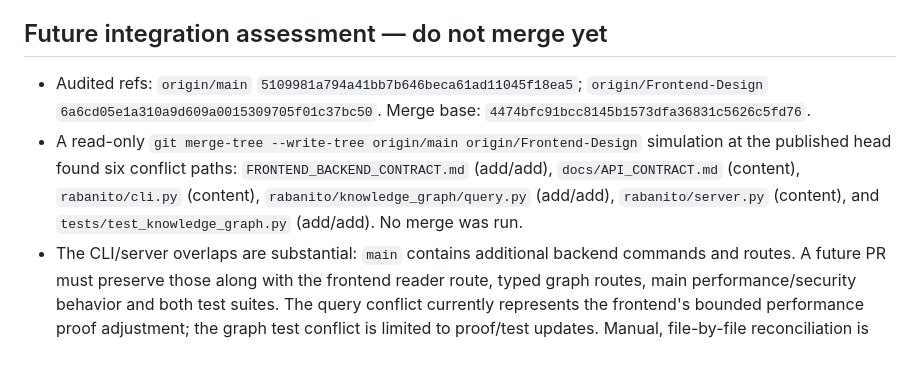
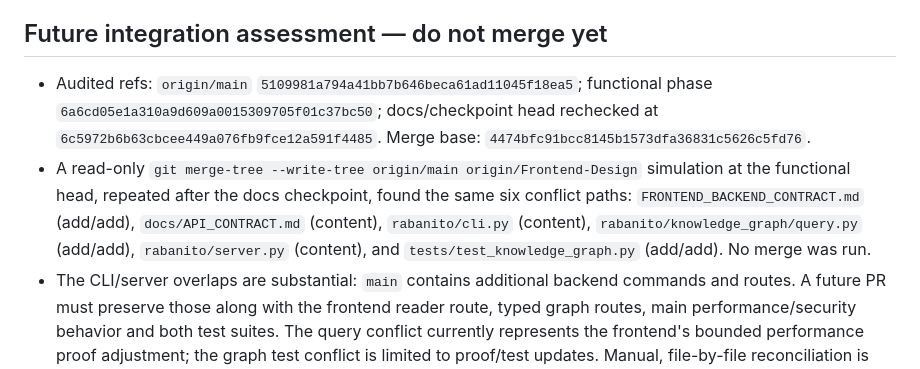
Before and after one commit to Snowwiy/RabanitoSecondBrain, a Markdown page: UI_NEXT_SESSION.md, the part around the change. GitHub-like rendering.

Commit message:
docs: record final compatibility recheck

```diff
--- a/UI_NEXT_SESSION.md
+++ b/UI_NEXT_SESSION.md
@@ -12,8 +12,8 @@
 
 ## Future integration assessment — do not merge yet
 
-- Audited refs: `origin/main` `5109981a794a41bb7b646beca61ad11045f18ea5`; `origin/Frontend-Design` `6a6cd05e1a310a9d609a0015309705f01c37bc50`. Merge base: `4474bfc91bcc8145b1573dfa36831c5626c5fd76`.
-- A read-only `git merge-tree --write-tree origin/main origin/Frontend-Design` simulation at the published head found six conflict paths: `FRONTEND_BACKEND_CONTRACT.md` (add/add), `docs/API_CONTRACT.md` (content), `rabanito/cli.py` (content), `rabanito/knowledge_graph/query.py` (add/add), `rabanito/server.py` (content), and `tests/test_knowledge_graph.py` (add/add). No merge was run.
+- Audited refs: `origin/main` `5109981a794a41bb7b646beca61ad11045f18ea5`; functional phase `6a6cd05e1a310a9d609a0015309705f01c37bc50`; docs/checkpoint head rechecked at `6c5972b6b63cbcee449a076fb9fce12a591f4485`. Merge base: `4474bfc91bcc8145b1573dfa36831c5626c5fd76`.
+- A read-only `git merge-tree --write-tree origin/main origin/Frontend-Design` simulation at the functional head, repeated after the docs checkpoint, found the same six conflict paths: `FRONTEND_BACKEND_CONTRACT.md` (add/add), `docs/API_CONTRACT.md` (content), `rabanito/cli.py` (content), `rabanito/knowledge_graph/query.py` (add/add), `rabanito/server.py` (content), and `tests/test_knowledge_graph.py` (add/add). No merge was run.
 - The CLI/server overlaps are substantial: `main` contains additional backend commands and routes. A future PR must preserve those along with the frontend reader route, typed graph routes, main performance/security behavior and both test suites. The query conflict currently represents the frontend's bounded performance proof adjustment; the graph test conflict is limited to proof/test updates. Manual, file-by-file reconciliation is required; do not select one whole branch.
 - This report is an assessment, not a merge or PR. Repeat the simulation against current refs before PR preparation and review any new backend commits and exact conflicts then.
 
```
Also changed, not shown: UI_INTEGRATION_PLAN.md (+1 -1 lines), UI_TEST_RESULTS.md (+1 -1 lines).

● ● ● ● ●

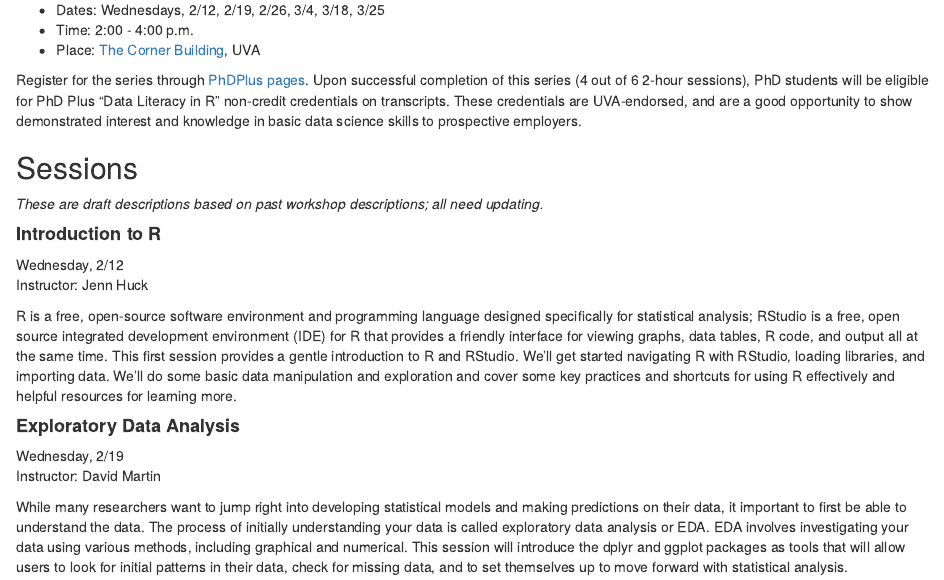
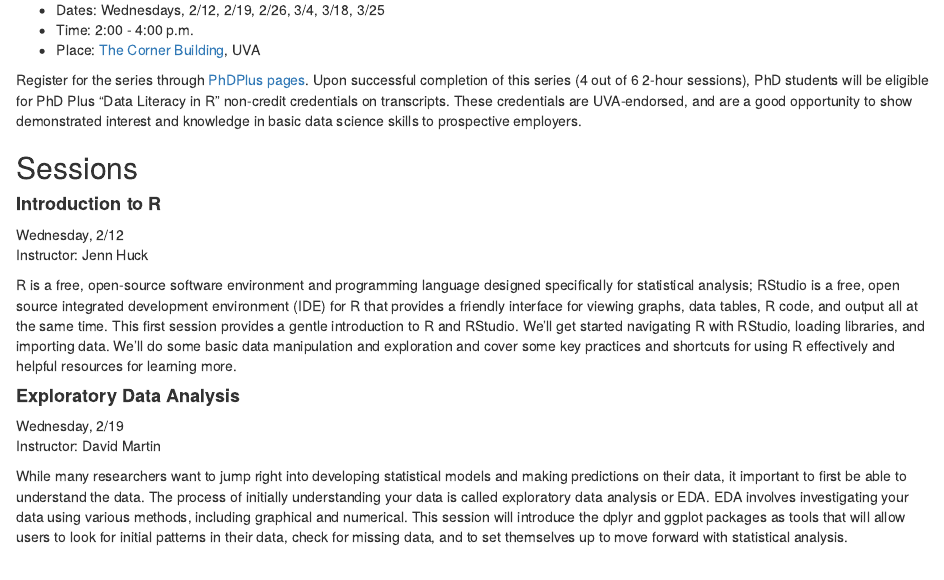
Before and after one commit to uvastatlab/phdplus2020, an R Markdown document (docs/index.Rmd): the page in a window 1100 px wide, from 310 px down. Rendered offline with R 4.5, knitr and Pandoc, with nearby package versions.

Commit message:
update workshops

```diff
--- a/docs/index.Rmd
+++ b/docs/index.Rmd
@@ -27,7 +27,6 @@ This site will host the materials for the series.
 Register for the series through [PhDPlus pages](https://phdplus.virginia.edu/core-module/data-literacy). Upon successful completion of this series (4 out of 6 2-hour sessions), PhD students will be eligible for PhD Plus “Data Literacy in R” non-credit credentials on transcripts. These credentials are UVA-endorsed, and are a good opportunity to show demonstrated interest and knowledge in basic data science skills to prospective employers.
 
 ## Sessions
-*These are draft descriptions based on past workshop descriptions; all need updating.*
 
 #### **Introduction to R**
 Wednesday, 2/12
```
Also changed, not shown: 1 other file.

● ● ● ● ●

The problem:
I need each line of the entries that holds the string "index" located and copied.

Response area:
Before and after one commit to uvastatlab/phdplus2020, an R Markdown document (docs/index.Rmd): the page in a window 1100 px wide, from 310 px down. Rendered offline with R 4.5, knitr and Pandoc, with nearby package versions.
--- a/docs/index.Rmd
+++ b/docs/index.Rmd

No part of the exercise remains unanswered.